Akihito, who turns 80 on Monday, is still active, making an official visit to India in November with his wife, the 79-year-old Empress Michiko. But concerns have grown since he had heart bypass surgery nearly two years ago on top of prostate cancer earlier.
After an expert panel discussion for more than a year, the palace announced that Akihito would be cremated, and his remains placed in a mausoleum smaller than those of his predecessors, with Michiko by his side at the Imperial compound in western Tokyo. Akihito’s cremation breaks a 400-year burial custom of the world’s oldest monarchy, as he wishes to trim cost, space and burden on the people, officials said.

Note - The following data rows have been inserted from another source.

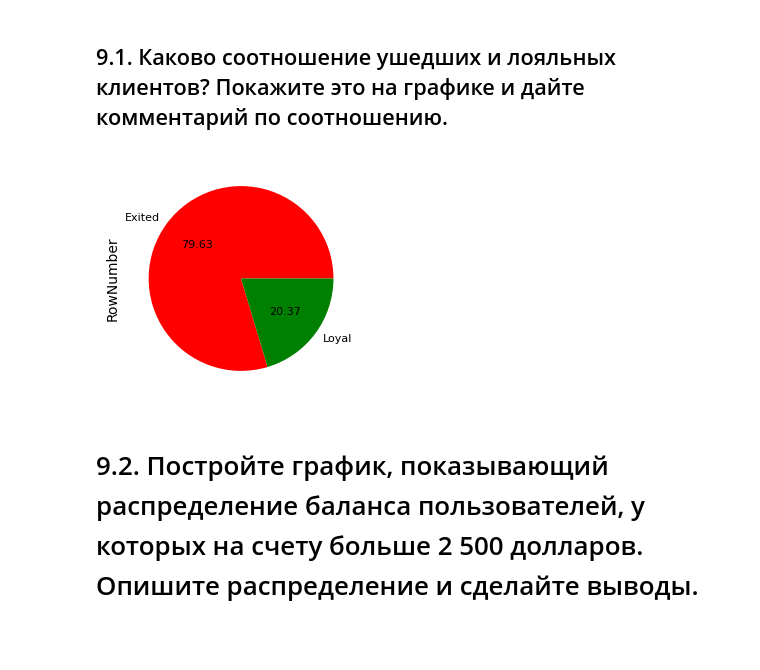
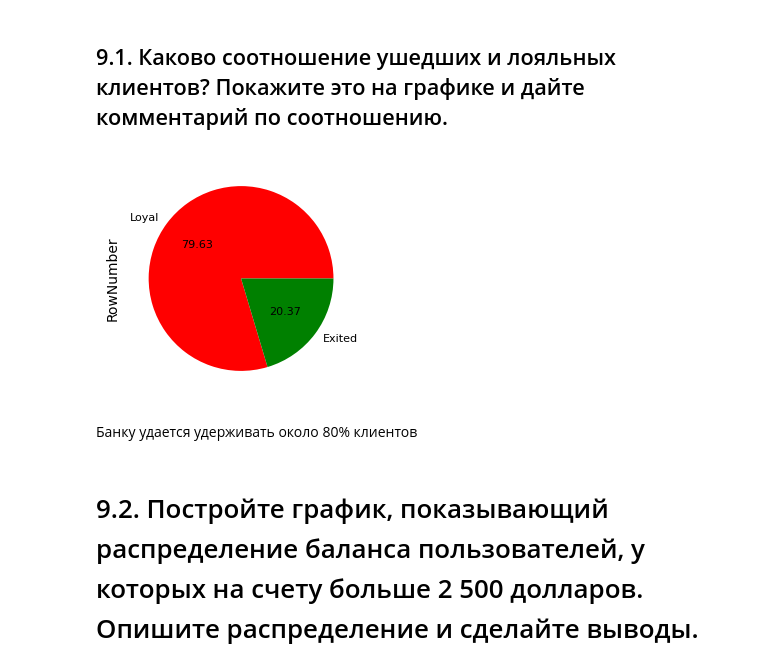
Before and after one commit to lesiveducation/DS_lesiv, a Jupyter notebook: PY13-Визуализация/churn080325.ipynb, the cells around one changed output. Saved outputs shown, nothing was run; the diff lists cells and outputs as text; code cells hidden in the pictures; blank space fills up the shorter version.

```diff
--- a/PY13-Визуализация/churn080325.ipynb
+++ b/PY13-Визуализация/churn080325.ipynb
@@ -7,15 +7,17 @@ churn_data = pd.read_csv('data\churn.csv')
 # %%
 leakage = churn_data.groupby(by='Exited')['RowNumber'].count()
 leakage
 fig1 = leakage.plot.pie(
-    labels=["Exited", "Loyal"],
+    labels=["Loyal", "Exited"],
     colors=["r", "g"],
     autopct="%.2f",
     fontsize=8,
     figsize=(3, 3),
 )
 # %% [output]
-[figure, old version]
+[figure, new version]
+# %% [markdown]
+Банку удается удерживать около 80% клиентов
 # %% [markdown]
 # 9.2. Постройте график, показывающий распределение баланса пользователей, у которых на счету больше 2 500 долларов. Опишите распределение и сделайте выводы.
 # %%
```
Also changed, not shown: parts of 11 cells of this notebook, 1 other file.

The revelation of the couple’s life-end plans was well received in the world’s fastest-graying nation, where 20 years from now one in three people will be senior citizens. Eroding traditions and changing demographics mean many of them lack younger relatives to look after their affairs or their graves.
“I really empathize with their feelings,” said Setsuko Imamura, a former part-time kimono-dressing instructor who turned 79 this month. “We cannot simply compare the imperial couple’s situation with us commoners, but their concerns make sense.”

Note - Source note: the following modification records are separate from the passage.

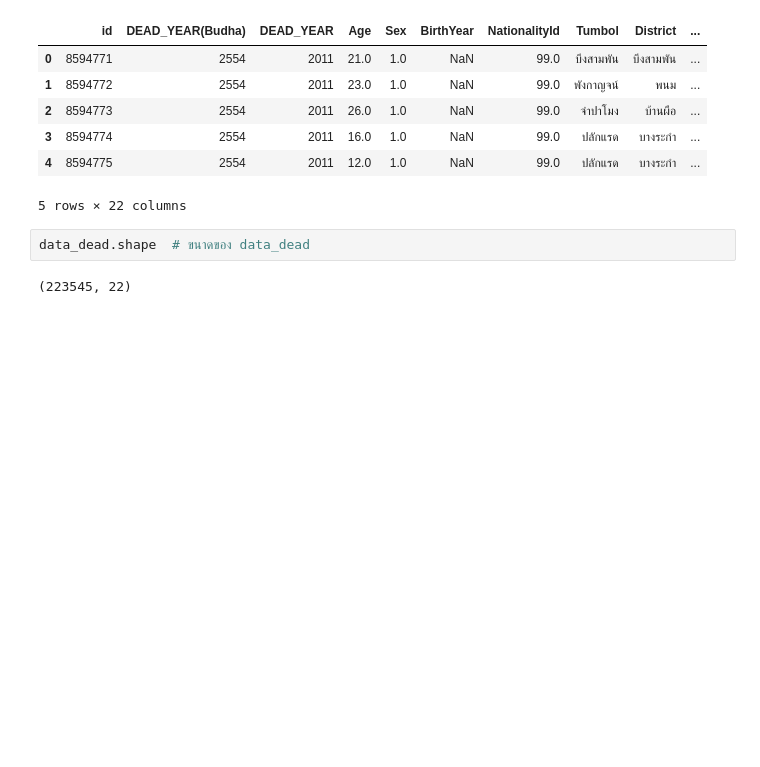
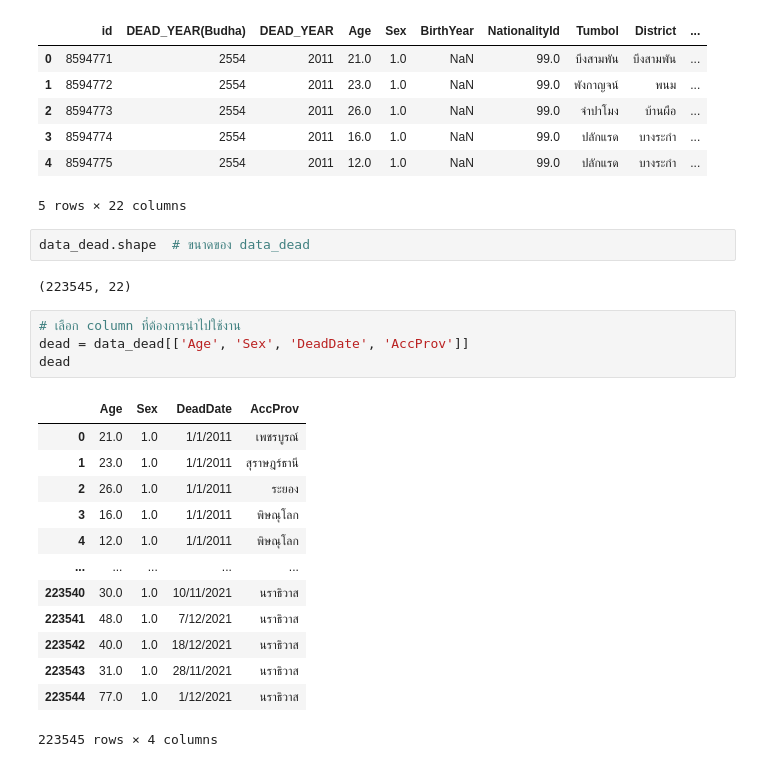
Before and after one commit to Kanyarat-S/data_viz_2020, a Jupyter notebook: BasicPython&DataViz_Project2022.ipynb, the cells around one changed output. Cells and saved outputs as stored; diff of their text form; blank space fills up the shorter version.

```diff
--- a/BasicPython&DataViz_Project2022.ipynb
+++ b/BasicPython&DataViz_Project2022.ipynb
@@ -288,3 +288,21 @@ data_dead.head()  # เรียกดูข้อมูลแค่หัวต
 data_dead.shape  # ขนาดของ data_dead
 # %% [output]
 (223545, 22)
+# %%
+# เลือก column ที่ต้องการนำไปใช้งาน
+dead = data_dead[['Age', 'Sex', 'DeadDate', 'AccProv']]
+dead
+# %% [output]
+|  | Age | Sex | DeadDate | AccProv |
+| 0 | 21.0 | 1.0 | 1/1/2011 | เพชรบูรณ์ |
+| 1 | 23.0 | 1.0 | 1/1/2011 | สุราษฎร์ธานี |
+| 2 | 26.0 | 1.0 | 1/1/2011 | ระยอง |
+| 3 | 16.0 | 1.0 | 1/1/2011 | พิษณุโลก |
+| 4 | 12.0 | 1.0 | 1/1/2011 | พิษณุโลก |
+| ... | ... | ... | ... | ... |
+| 223540 | 30.0 | 1.0 | 10/11/2021 | นราธิวาส |
+| 223541 | 48.0 | 1.0 | 7/12/2021 | นราธิวาส |
+| 223542 | 40.0 | 1.0 | 18/12/2021 | นราธิวาส |
+| 223543 | 31.0 | 1.0 | 28/11/2021 | นราธิวาส |
+| 223544 | 77.0 | 1.0 | 1/12/2021 | นราธิวาส |
+223545 rows × 4 columns
```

Imamura has been planning for her life’s end for some time. A year after her husband died of cancer in 2010, she sold their house in Hamamatsu in central Japan, and moved to a retirement home in western Tokyo, near her niece. She has sorted out her finances, written a will and selected her favorite kimono for her burial, all kept in a box. She doesn’t want a ceremony.
Now, she is trying to reserve a spot in a group tomb, which would cost 300,000 yen ($2,900) per participant. That way her remains wouldn’t be abandoned, and disposed of as waste. And someone, living members of the group or their relatives, would visit the tomb and lay flowers.
“My husband and I didn’t have children, so we had agreed not to leave anything behind, and that’s how I want to live through the end,” she said. “I don’t want to trouble anyone.”
Imamura represents a growing segment of Japan’s expanding elderly population, particularly women who often outlive their husbands and are likely to die alone with no one to arrange their funeral or settle their affairs.
A 2011 national survey by Ibaraki Christian University sociology professor Kenji Mori showed that only about 60 percent of Japanese had a gravesite with relatives to take care of it. The majority considered funeral ceremonies an obligation, and about 40 percent worried the arrangements would cause trouble for relatives and neighbors.
More and more Japanese in their 60s and 70s are planning for their own deaths, just like Akihito and Michiko. A majority in Mori’s survey said funeral ceremonies should reflect the wishes of the dead, a new way of thinking encouraged by companies in the now-booming “end-of-life” business.